For my father, it meant returning to Duluth and his job, and some years later marrying my mother and having two sons, the youngest being me, born at the outbreak of World War II. By then, George was too old to serve again. In our home in Duluth's West End he placed his old uniform on a sturdy hanger and hung it on a nail in a dark corner of our basement.

There it remained all my early life and later, until we broke up the old homestead after my mother died in 1983. George had died in 1971 and was buried beneath a government headstone honoring his military service. 

When we emptied out the house, I took his uniform to my home, and later to two subsequent residences. Then, cleaning out the garage of our current home a couple of years ago, I found it, packed away in a box, a deteriorating, moth-eaten garment unsalvageable for any use such as in a museum.

So on that day, I took a scissors and cut off his sergeant stripes and the metal buttons, stowed them with other family memorabilia, stuffed the tattered tunic and trousers into a plastic bag and put it in our garbage bin to be hauled away with the rest of our trash.

By James Montgomery Flagg, 1917
Source: Wikipedia
The 100th anniversary of the start of American involvement in that war set me reflecting again on my father's proud service during that conflict, even though he escaped combat. A charter member, he spent decades actively involved in the American Legion, founded by World War I vets.


But not quite all of that century-old uniform was hauled off that day. I have the hat, the Smoky Bear-style hat (seen in the picture of young George accompanying this column), part of the standard Army uniform in that era. I'll never part with that. Or these memories.

Saturday, April 8, 2017

The Times They Are A Changin' for sure...

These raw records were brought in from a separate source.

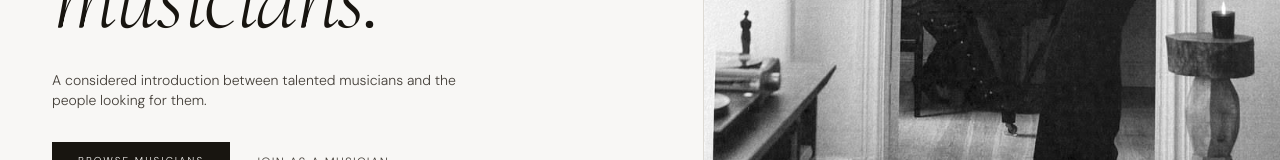
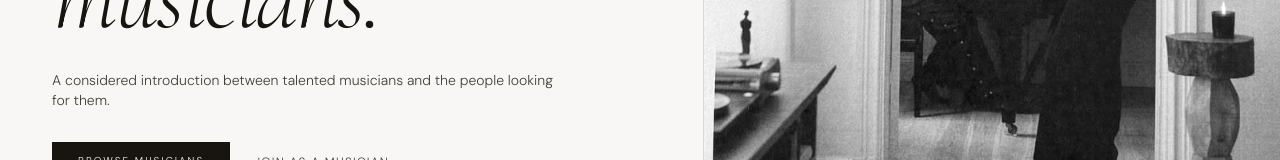
Before and after one commit to musiciangallery/Musician-Gallery, a Next.js app: page / in a window 1280 px wide. Shown: the part 510-670 px from the top of the page. Built offline with nearby package versions, Linux system fonts and the light colour scheme; no server answers; the database is empty.

Commit message:
Update page.tsx

```diff
--- a/src/app/page.tsx
+++ b/src/app/page.tsx
@@ -26,7 +26,7 @@ export default async function Home() {
             <br />
             <em>musicians.</em>
           </h1>
-          <p className="max-w-md text-sm mb-8">
+          <p className="max-w-lg text-sm mb-8">
             A considered introduction between talented musicians and the
             people looking for them.
           </p>
```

Yes, as Bob Dylan sings (YouTube) in 1964, The Times They Are A-Changin'. They certainly have changed for Bob from the time in 1959 when he witnessed Buddy Holly and other performers (along with me and hundreds of area youth) before "the music died" to today as a Nobel Prize winner of literature. His prophetic song, about change hits home today....
...from Dylan's music web site (link HERE):
Come senators, congressmen/Please heed the call/Don't stand in the doorway/Don't block up the hall/For he that gets hurt/Will be he who has stalled/There's the battle outside raging/It'll soon shake your windows and rattle your walls/For the times they are a-changing
Funny thing about time, it does change. And yet some things never seem to change.

Originally published on Zenith City Online , June 2014
I'm not receiving any Nobel prizes and my changes are pretty tame. But change is ahead here on my blog too. I'll be writing the same type of stories, recollections and political commentary here as the spirit hits me... but I also will be including the archives of my posts from Zenith City Online beginning in May.

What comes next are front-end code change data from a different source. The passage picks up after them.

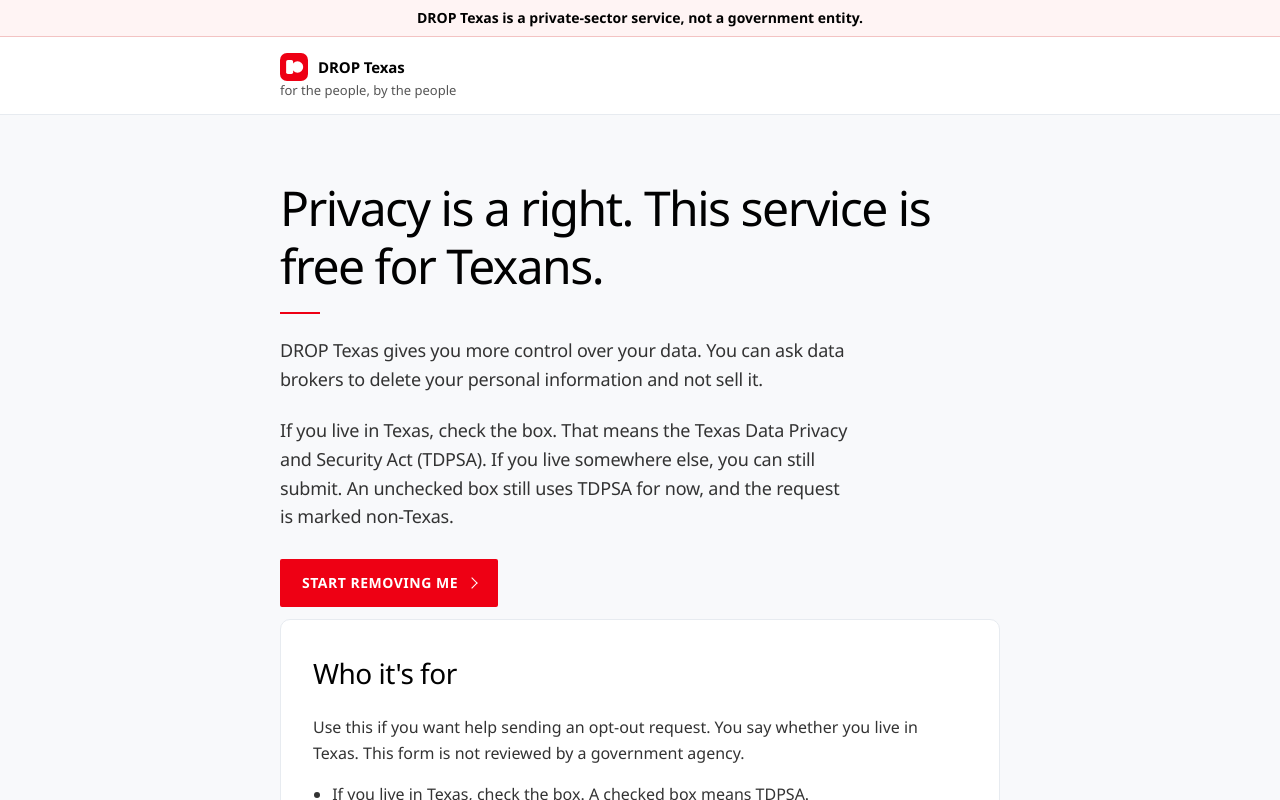
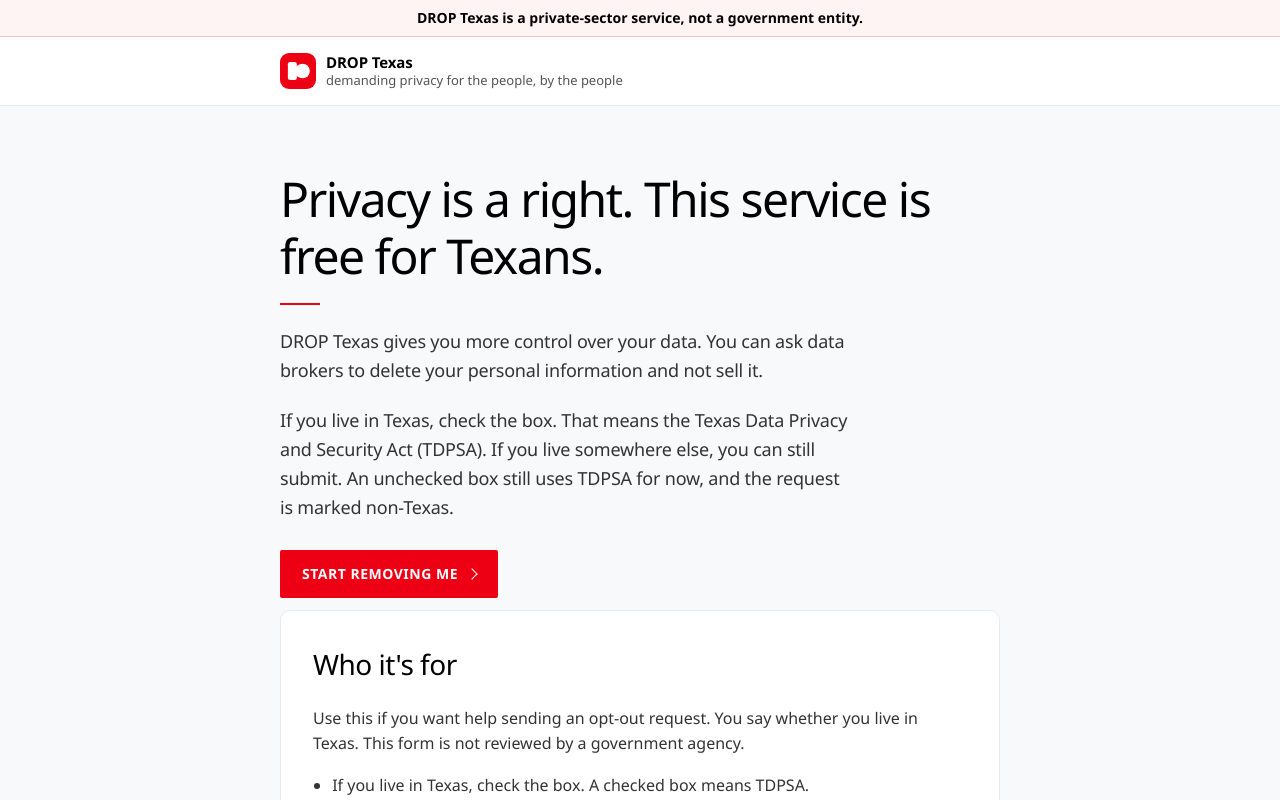
Before and after one commit to TAYLORBEN89/privacy-optout-landing, a React (Vite) app: page / in a window 1280 px wide. Shown: the top 800 px of the page. Built offline with nearby package versions, Linux system fonts and the light colour scheme.

Commit message:
Stack the header name and tagline beside the icon.
Place DROP Texas above the longer subhead, and center that text block against the mark.
)

Co-authored-by: ThinAirGit <ThinAirGit@users.noreply.github.com>

```diff
--- a/src/App.tsx
+++ b/src/App.tsx
@@ -4,19 +4,36 @@ import { storageNotice } from "../worker/storage";
 const DISCLAIMER =
   "DROP Texas is a private, free service. It is not affiliated with or endorsed by the State of California, CalPrivacy, or any government agency.";
 
-function Wordmark({ header = false }: { header?: boolean }) {
+function Mark({ size }: { size: number }) {
   return (
-    <div className={header ? "brand-lockup" : undefined}>
-      <p className="brand" aria-label={header ? "DROP Texas" : undefined}>
-        <svg className="mark" viewBox="0 0 32 32" width="28" height="28" aria-hidden="true">
+    <svg className="mark" viewBox="0 0 32 32" width={size} height={size} aria-hidden="true">
       <rect width="32" height="32" rx="8" fill="#ee0014" />
       <rect x="7" y="8" width="8" height="16" rx="2" fill="#ffffff" />
       <circle cx="20" cy="16" r="6.5" fill="#ffffff" />
     </svg>
+  );
+}
+
+function Wordmark({ header = false }: { header?: boolean }) {
+  if (header) {
+    return (
+      <div className="brand-lockup">
+        <Mark size={36} />
+        <div className="brand-text">
+          <p className="brand" aria-label="DROP Texas">
             <span>DROP Texas</span>
           </p>
-      {header ? <p className="tagline">for the people, by the people</p> : null}
+          <p className="tagline">demanding privacy for the people, by the people</p>
         </div>
+      </div>
+    );
+  }
+
+  return (
+    <p className="brand">
+      <Mark size={28} />
+      <span>DROP Texas</span>
+    </p>
   );
 }
 
--- a/src/styles.css
+++ b/src/styles.css
@@ -79,9 +79,18 @@ body {
 
 .brand-lockup {
   display: flex;
+  flex-direction: row;
+  align-items: center;
+  gap: 10px;
+  max-width: 100%;
+}
+
+.brand-text {
+  display: flex;
   flex-direction: column;
   align-items: flex-start;
   gap: 2px;
+  min-width: 0;
 }
 
 .brand {
```
Lines whose indentation alone changed are shown as unchanged.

ZCO's creator is Tony Dierckins who is also the original publisher of my book, Cooler Near the Lake. Tony has been a creative force here in the Duluth and surrounding area as he traverses the changing publishing field. We're lucky also to have him preserve our area history on his site and enjoy his books that do the same.  He's a good friend and we share the love of local history.

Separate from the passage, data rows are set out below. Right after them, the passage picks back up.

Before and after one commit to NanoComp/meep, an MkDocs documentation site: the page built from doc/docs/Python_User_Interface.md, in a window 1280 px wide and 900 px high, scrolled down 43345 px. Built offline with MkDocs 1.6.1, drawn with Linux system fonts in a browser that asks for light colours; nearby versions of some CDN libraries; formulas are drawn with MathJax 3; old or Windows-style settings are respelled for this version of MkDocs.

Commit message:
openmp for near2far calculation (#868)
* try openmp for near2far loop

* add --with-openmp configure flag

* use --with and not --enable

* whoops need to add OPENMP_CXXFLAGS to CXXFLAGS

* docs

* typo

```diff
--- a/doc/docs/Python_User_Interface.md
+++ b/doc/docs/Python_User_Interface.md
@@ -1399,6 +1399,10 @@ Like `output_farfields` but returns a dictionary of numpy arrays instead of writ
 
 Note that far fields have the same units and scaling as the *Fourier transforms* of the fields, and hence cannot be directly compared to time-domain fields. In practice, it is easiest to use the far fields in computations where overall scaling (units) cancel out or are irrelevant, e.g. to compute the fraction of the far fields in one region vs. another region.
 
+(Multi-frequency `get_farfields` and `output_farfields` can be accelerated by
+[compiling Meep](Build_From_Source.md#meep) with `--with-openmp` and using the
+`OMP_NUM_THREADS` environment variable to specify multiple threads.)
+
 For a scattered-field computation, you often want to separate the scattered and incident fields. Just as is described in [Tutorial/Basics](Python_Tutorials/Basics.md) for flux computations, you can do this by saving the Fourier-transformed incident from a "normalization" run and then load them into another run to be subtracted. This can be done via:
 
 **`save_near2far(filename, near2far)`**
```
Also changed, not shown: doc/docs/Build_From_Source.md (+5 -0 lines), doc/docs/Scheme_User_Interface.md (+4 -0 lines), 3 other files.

Tony is changing things up a bit on his web site, Zenith City Online, and will no longer be including posts such as mine on that site. He's encouraging me to include my posts from the ZCO archives here on my blog to preserve their online access.
Published on Zenith City Online in March, 2014

So... beginning sometime in May, I'll be working on incorporating those archived posts and, of course, adding more to my recollections about growing up in the Duluth area, especially Duluth's West End.

Right now, I'm working on a piece about WWI as I recall my father's part one hundred years ago. That's coming up soon right here on my blog. But also stay tuned as I utilize many stories about growing up in Duluth from my writings on ZCO.